About Me:

Aloha! I'm Wendy Kennar. I'm the mother of a seven-year-old son and a wife living in Los Angeles. I was a public school teacher for twelve years until a chronic medical condition made it necessary to leave my teaching career.

I've always been described as "quiet" - really, I'm just biting my tongue. I've got lots to say, and lots of thoughts to share, I just prefer to write them. That's the purpose of this blog. Each Wednesday, I post a personal essay offering my observations and thoughts.

A few fun facts about me: I've wanted to be a writer since second grade, when my teacher, Mrs. Jones, made me a "book" with a yellow construction paper cover. I have never learned to whistle, have always preferred sunflowers to roses, and have spent my life living within the same zip code.

Through the years, my writing has been published in the Los Angeles Times, Christian Science Monitor, United Teacher, GreenPrints, L.A. Parent, DivineCaroline.com, RoleReboot.org, XOJane, and Brain, Child Magazine. Additionally, my personal essays have been included in several anthologies, including: The Barefoot Review, Beyond the Diaper Bag, Lessons From My Parents, Write for Light, Being a Grown-Up: A User's Manual for the Real World, Ka-Pow!, How Writing Can Get You Through Tough Times, Breath and Shadow, The Grey Wolfe Storybook, and Sisters Born, Sisters Found.
I am a regular contributor at MomsLA.com, and you can also find me at Goodreads.

Thanks for stopping by and reading my blog. Feel free to comment and share my blog with others!

Wednesday, August 14, 2013

Kindergarten Readiness

   A few years ago I wrote an essay called “Five Things I Wish Every Parent Knew Before Sending Their Child to Kindergarten.”  I was inspired by the five years I had spent teaching four and five year olds.

   This week my son began kindergarten, and I thought I should examine my own list, make sure I had been doing my job as a parent and that my son was ready for kindergarten.  After all, there’s a lot more to kindergarten readiness than identifying one’s own name, knowing colors and shapes, and recognizing letters and numbers.  

  1. Basic skills are a necessity:  crayons color paper, scissors cut only paper.  Ryan knows how to cut paper, but I admit that he’s not the biggest fan of coloring.  He’d rather read.
  2. Kindergarten kids need to wear clothes they can manipulate.  Ryan wears pants with elastic waists, so there’s no fussing with zippers, snaps, or buttons.  His shoes are Velcro which means he is self-sufficient at school.
  3. Kindergartners need to be responsible for basic hygiene:  washing hands before eating and after restroom visits, drying hands on paper towels.  Ryan is independent and knows he needs to do his part to stay healthy and strong.
  4. Waiting in line is a fact of life:  At school, there will be lines for the water fountain, for the restroom, for getting a sticker from the teacher.  From our visits to the market, the pharmacy, and Coffee Bean, Ryan understands that turns must be taken and sometimes lines move faster than others.
  5. No means no:  Ryan is like every child I have ever taught.  He will sometimes repeat his request, hoping that my answer will change from a “no” to a “yes.”  It didn’t work for my students and it doesn’t work for my son.

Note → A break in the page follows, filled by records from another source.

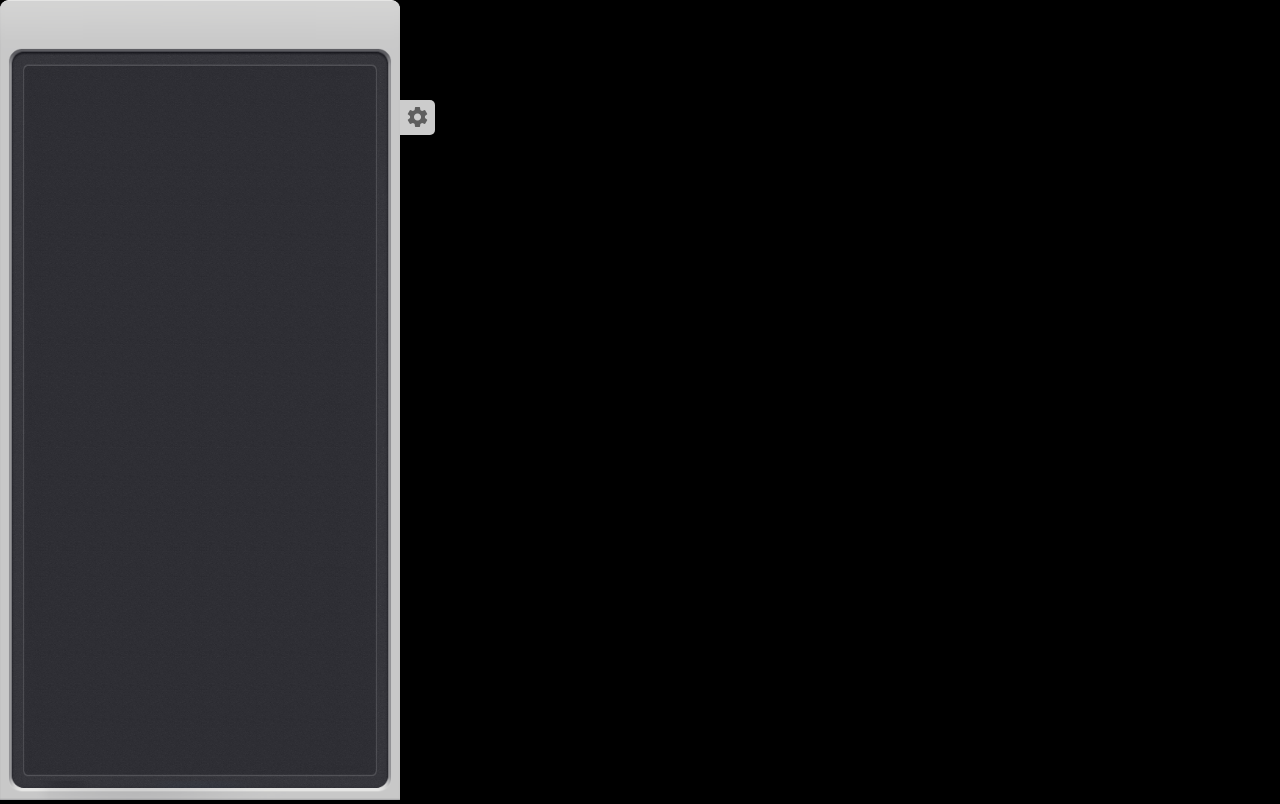
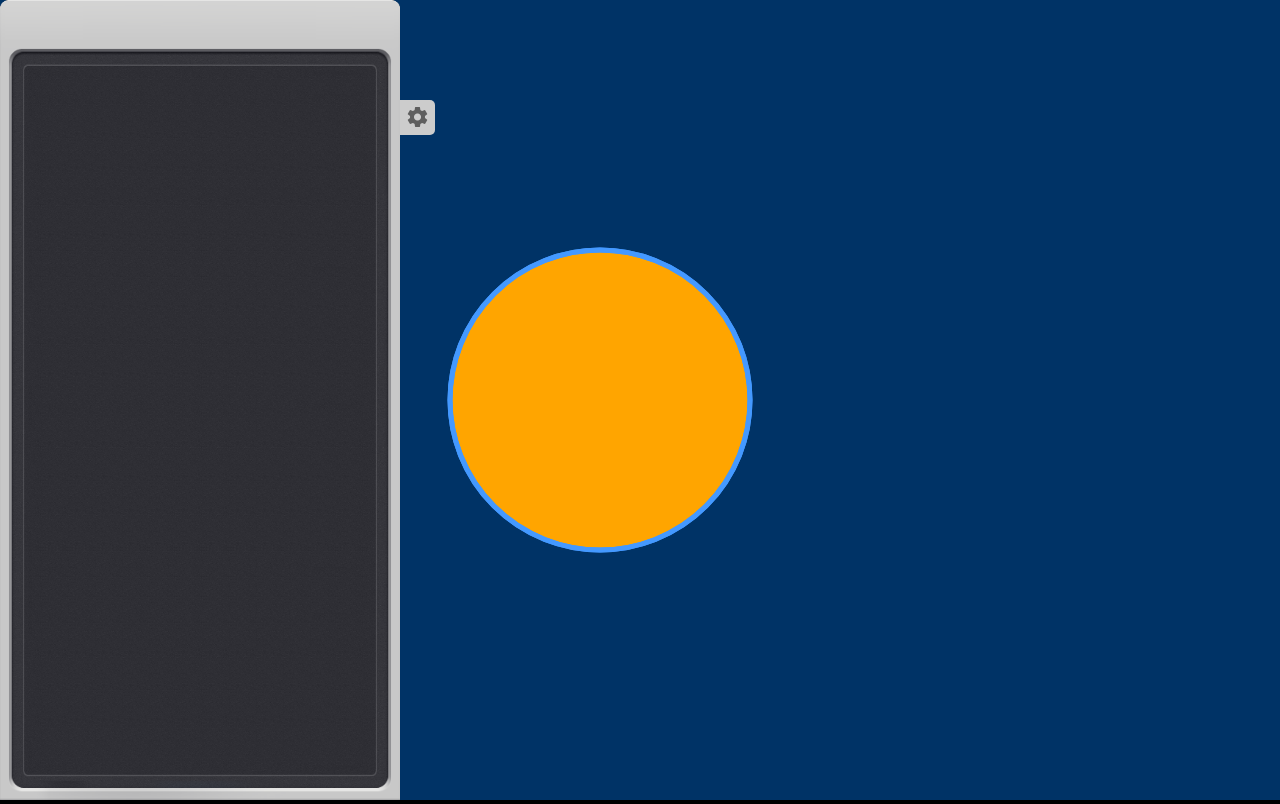
Before and after one commit to arctwelve/js-small-projects, a plain HTML site: page l-system-explorer/index.html in a window 1280 px wide. Drawn offline with Linux system fonts and the light colour scheme.

Commit message:
Create Canvas object and place canvas html element

```diff
--- a/l-system-explorer/index.html
+++ b/l-system-explorer/index.html
@@ -9,27 +9,30 @@
 
     <title>L-System Explorer</title>
 
+    <link href="style/main.css" rel="stylesheet">
+    <link href="style/canvas.css" rel="stylesheet">
+    <link href="style/control-panel.css" rel="stylesheet">
     <link href="https://fonts.googleapis.com/css?family=Source+Sans+Pro:600|Material+Icons" rel="stylesheet">
-    <link href="style/style.css" rel="stylesheet">
 </head>
 
 <body>
     <div id="control-panel">
+        <div id="control-panel-toggle-tab">
+            <i class="material-icons md-dark vert-align no-select">settings</i>
+        </div>
+        <div id="control-panel-header">
+        </div>
+        <div id="control-panel-body">
+        </div>
+    </div>
 
-        <div id="control-panel-toggle-tab">
-            <i class="material-icons md-dark vert no-select">settings</i>
-        </div>
 
-        <div id="control-panel-header">
+    <div id="drawing-canvas-container">
+        <canvas id="drawing-canvas"></canvas>
+    </div>
 
-        </div>
-
-        <div id="control-panel-body">
-
-        </div>
-
-    </div>
     <script src="js/ControlPanel.js"></script>
+    <script src="js/DrawingCanvas.js"></script>
     <script src="js/Application.js"></script>
 </body>
 
--- a/l-system-explorer/js/Application.js
+++ b/l-system-explorer/js/Application.js
@@ -5,15 +5,10 @@
  * Main application object for the L-Systems Explorer.
  * Instantiated on window.onload
  */
-var App = function () {
+var Application = function () {
     var controlPanel = new ControlPanel();
+    var canvas = new DrawingCanvas();
 }
 
 
-
-
-
-
-
-
-window.onload = new App();
+window.onload = new Application();
--- /dev/null
+++ b/l-system-explorer/js/DrawingCanvas.js
@@ -0,0 +1,39 @@
+"use strict";
+
+
+/*
+ * Drawing canvas object. Takes up entire window, including space underneath control
+ * panel. Object wraps html canvas -- reference to it (this.obj) is grabbed in constructor.
+ */
+var DrawingCanvas = function () {
+
+    this.container = document.getElementById("drawing-canvas-container");
+    this.obj = document.getElementById("drawing-canvas");
+    this.ctx = this.obj.getContext("2d");
+
+    window.addEventListener('resize', this.resizeCanvas.bind(this), false);
+    this.resizeCanvas();
+}
+
+
+DrawingCanvas.prototype.resizeCanvas = function () {
+    this.obj.width = window.innerWidth;
+    this.obj.height = window.innerHeight;
+
+    this.render();
+}
+
+
+DrawingCanvas.prototype.render = function () {
+
+    this.ctx.beginPath();
+    this.ctx.arc(600, 400, 150, 0, 2 * Math.PI);
+
+    this.ctx.fillStyle = 'orange';
+    this.ctx.fill();
+    this.ctx.lineWidth = 5;
+    this.ctx.strokeStyle = '#4499ff';
+    this.ctx.stroke();
+
+    this.ctx.stroke();
+}
--- /dev/null
+++ b/l-system-explorer/style/canvas.css
@@ -0,0 +1,15 @@
+/*
+ * CSS styles for the main canvas and its parent container.
+ *
+ */
+#drawing-canvas-container {
+    width: 100%;
+    height: 100%;
+}
+
+
+#drawing-canvas {
+    width: 100%;
+    height: 100%;
+    background: #003366;
+}
--- a/l-system-explorer/style/style.css
+++ b/l-system-explorer/style/control-panel.css
@@ -1,13 +1,7 @@
-html,
-body {
-    margin: 0;
-    padding: 0;
-    border: 0;
-    overflow-y: hidden;
-    overflow-x: hidden;
-    background-color: #000;
-}
-
+/*
+ * CSS styles for the sliding drawer control panel.
+ *
+ */
 #control-panel {
     position: absolute;
     top: 0;
@@ -49,21 +43,12 @@ body {
     color: rgba(0, 0, 0, 0.54);
 }
 
-i.vert {
+i.vert-align {
     height: 35px;
     line-height: 35px;
     vertical-align: middle;
 }
 
-i.vert:hover {
+i.vert-align:hover {
     color: #6699cc
 }
-
-.no-select {
-    cursor: default;
-    -webkit-touch-callout: none;
-    -webkit-user-select: none;
-    -moz-user-select: none;
-    -ms-user-select: none;
-    user-select: none;
-}
--- /dev/null
+++ b/l-system-explorer/style/main.css
@@ -0,0 +1,24 @@
+/*
+ * CSS styles for html and body as well as utility styles
+ *
+ */
+
+html,
+body {
+    margin: 0;
+    padding: 0;
+    border: 0;
+    overflow-y: hidden;
+    overflow-x: hidden;
+    background-color: #000;
+}
+
+
+.no-select {
+    cursor: default;
+    -webkit-touch-callout: none;
+    -webkit-user-select: none;
+    -moz-user-select: none;
+    -ms-user-select: none;
+    user-select: none;
+}
```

   On top of all that, Ryan knows our address, his full name, and has been reading since before his fourth birthday!  As a former teacher, I know I’ve done my best at getting him ready for the year ahead.  But, as a parent, I still hold my breath a bit each day as I send Ryan off on this new adventure.

By the way, the essay that inspired this blog was published in an anthology titled Beyond the Diaper Bag in 2011.  All of the authors’ proceeds were donated to a charity called “The Mommies Network.”  The book is available on Amazon; here’s the link:


  1. Everything you wrote is so true.Every parent should read this.You have certainly done a great job in preparing Ryan for Kindergarten.He is one special little boy and he is so lucky to have you for his mommy.I so hope he gets teachers like you.You were a fantastic teacher and if not for your medical condition you would still be teaching.I love you and I am so proud of you.I love that you are being published so often.

  2. You have done a great job preparing Ryan for Kindergarten and Life. I know that Ryan's teacher will be please with his efforts. I am proud of you.

    Love, Dad

  3. Honey,
    Ryan is loving school and you have been the driving force behind this! He is a lucky boy to have such a wonderful mother like you.